  • Violation of the right to legal representation
  • Violation of the right to due process

Fact #3: If You are a First-Time Offender, You May Be Eligible for Diversion

If this is your first time facing criminal charges, you may be able to avoid a conviction by participating in one of Pennsylvania’s diversion programs. These programs allow first-time offenders to avoid having a criminal record while also avoiding the stress and risks of going to trial. When you enter into a diversion program, you are required to comply with several terms and conditions; however, if you comply, then your charge will be erased from your criminal record.

Fact #4: Negotiating a Plea Bargain Could Significantly Reduce Your Sentence

If you are committed a crime, you do not have constitutional defenses available, and you are not eligible for one of Pennsylvania’s diversion programs, then negotiating a plea bargain could provide a much more favorable outcome than simply pleading guilty in court. In Pennsylvania, the most common type of plea bargain is a “charge bargain.” This allows you to plead guilty to a lesser crime, thereby reducing the penalties that are on the table. A “sentence bargain” is an option as well, although these plea bargains are less common and subject to more legal restrictions.

Fact #5: Expungement After a Conviction is Not an Option in Most Cases

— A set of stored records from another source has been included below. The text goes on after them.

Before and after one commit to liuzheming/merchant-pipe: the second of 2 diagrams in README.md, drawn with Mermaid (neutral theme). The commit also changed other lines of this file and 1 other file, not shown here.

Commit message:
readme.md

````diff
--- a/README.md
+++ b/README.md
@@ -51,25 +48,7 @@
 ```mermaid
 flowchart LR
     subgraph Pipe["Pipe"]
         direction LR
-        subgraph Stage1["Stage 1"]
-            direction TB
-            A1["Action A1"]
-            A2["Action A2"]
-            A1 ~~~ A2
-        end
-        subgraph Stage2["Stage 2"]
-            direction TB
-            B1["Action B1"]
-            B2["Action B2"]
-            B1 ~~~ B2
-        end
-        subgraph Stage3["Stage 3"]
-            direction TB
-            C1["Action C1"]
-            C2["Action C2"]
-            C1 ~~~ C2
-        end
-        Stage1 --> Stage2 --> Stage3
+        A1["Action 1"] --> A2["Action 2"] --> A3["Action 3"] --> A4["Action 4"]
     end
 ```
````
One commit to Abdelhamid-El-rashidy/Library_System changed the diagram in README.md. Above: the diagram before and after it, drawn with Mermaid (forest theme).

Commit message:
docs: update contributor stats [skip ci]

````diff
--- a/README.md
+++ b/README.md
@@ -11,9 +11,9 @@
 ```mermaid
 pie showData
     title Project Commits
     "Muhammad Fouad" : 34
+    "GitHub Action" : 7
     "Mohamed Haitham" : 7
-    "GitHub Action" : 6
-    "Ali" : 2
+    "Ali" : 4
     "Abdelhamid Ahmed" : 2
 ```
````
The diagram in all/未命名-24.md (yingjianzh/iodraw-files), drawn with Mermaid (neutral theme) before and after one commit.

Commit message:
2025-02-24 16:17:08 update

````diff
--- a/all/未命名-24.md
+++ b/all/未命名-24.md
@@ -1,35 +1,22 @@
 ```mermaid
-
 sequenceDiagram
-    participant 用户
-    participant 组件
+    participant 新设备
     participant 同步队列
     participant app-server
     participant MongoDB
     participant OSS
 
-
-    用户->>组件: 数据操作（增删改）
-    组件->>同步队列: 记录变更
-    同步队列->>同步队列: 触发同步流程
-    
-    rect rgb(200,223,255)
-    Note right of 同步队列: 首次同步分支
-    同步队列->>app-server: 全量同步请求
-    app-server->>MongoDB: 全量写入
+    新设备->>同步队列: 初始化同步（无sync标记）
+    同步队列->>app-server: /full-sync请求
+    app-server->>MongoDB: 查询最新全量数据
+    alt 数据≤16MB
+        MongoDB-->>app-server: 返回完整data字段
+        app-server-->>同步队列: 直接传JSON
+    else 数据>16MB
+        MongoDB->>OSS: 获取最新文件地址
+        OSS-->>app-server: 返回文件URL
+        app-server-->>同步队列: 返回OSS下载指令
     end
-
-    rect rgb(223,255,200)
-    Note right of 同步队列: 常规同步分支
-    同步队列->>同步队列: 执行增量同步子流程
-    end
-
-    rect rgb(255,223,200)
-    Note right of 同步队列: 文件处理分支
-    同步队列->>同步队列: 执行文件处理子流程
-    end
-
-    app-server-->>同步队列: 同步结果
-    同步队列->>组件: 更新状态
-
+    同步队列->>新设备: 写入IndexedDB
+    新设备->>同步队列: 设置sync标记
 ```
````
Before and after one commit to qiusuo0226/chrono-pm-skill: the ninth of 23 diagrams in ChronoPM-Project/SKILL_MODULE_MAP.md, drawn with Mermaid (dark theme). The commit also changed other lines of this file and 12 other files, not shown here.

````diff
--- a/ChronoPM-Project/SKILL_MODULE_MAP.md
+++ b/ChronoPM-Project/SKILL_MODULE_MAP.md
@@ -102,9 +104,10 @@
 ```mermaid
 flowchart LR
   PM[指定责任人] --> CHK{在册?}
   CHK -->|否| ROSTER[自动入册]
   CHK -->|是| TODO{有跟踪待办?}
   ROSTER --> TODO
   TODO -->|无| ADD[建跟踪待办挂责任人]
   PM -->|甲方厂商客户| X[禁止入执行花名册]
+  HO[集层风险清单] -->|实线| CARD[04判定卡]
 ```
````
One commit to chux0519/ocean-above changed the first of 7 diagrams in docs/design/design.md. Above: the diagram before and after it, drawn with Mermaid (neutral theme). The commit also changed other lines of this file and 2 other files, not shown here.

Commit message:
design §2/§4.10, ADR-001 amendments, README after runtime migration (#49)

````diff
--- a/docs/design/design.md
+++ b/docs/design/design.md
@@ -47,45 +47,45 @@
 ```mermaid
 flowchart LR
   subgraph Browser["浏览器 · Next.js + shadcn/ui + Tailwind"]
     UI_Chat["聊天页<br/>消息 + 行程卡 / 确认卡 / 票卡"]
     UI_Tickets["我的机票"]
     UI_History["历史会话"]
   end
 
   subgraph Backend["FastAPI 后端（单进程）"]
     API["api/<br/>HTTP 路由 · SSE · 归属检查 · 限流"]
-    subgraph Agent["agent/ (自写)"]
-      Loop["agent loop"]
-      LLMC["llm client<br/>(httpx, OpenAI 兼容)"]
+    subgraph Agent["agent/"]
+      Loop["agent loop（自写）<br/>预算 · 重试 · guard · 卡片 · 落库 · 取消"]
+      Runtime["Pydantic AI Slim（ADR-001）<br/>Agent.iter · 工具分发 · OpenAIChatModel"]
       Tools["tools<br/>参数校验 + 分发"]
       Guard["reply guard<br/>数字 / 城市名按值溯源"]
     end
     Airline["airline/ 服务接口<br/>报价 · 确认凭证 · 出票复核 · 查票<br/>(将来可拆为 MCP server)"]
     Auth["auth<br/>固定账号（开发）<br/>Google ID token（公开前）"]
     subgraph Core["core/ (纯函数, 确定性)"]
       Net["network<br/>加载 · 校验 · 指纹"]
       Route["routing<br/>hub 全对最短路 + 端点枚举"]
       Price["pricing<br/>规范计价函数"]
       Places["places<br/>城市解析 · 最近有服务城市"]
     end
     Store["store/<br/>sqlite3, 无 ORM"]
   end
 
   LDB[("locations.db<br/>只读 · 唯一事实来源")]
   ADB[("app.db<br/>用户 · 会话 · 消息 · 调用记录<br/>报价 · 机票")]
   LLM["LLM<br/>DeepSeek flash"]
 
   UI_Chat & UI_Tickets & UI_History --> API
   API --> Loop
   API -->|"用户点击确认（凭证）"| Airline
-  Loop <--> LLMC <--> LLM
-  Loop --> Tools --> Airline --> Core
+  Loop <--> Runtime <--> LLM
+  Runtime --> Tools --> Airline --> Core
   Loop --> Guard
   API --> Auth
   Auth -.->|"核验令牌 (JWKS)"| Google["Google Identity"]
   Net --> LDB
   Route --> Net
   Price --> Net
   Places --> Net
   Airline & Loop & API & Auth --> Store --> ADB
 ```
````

Many people assume that if they plead guilty, they will eventually be able to apply for an expungement and have their criminal record wiped clean. However, this is not an option in most cases. In Pennsylvania, expungements are generally only available in cases in which the defendant beats his or her charges—his or her arrest and charge records are subsequently wiped clean. If you are convicted, you will only be eligible for expungement if: (i) you were convicted of a “summary” (low-level) offense, and (ii) you avoid getting arrested for the next five years.

Fact #6: Many Crimes have Mandatory Minimum Sentences in Pennsylvania

Another common misconception is that pleading guilty will earn you favor with the judge. This is not the case, and many crimes in Pennsylvania have mandatory minimum sentences. If your charge carries a mandatory minimum sentence, the judge will sentence you to prison, and you will be left thinking about what might have been had you fought your charge successfully.

Fact #7: A Criminal Conviction Will Impact Virtually All Aspects of Your Life

Finally, even once you serve your sentence, your conviction will continue to impact virtually all aspects of your life. A criminal record is a substantial burden, and it can make it more difficult to do everything from find a job to secure custody or visitation rights with your children. If you are facing criminal charges, you have every reason to fight, and you should discuss your case with a criminal defense lawyer as soon as possible.

Discuss Your Case with Philadelphia Criminal Defense Lawyer Brian Fishman for Free

Are you facing criminal charges in Pennsylvania? To learn more about how (and why) to fight your charges, schedule a free consultation with Philadelphia criminal defense lawyer Brian Fishman. We are available 24/7, so call 267-758-2228 or contact us online now.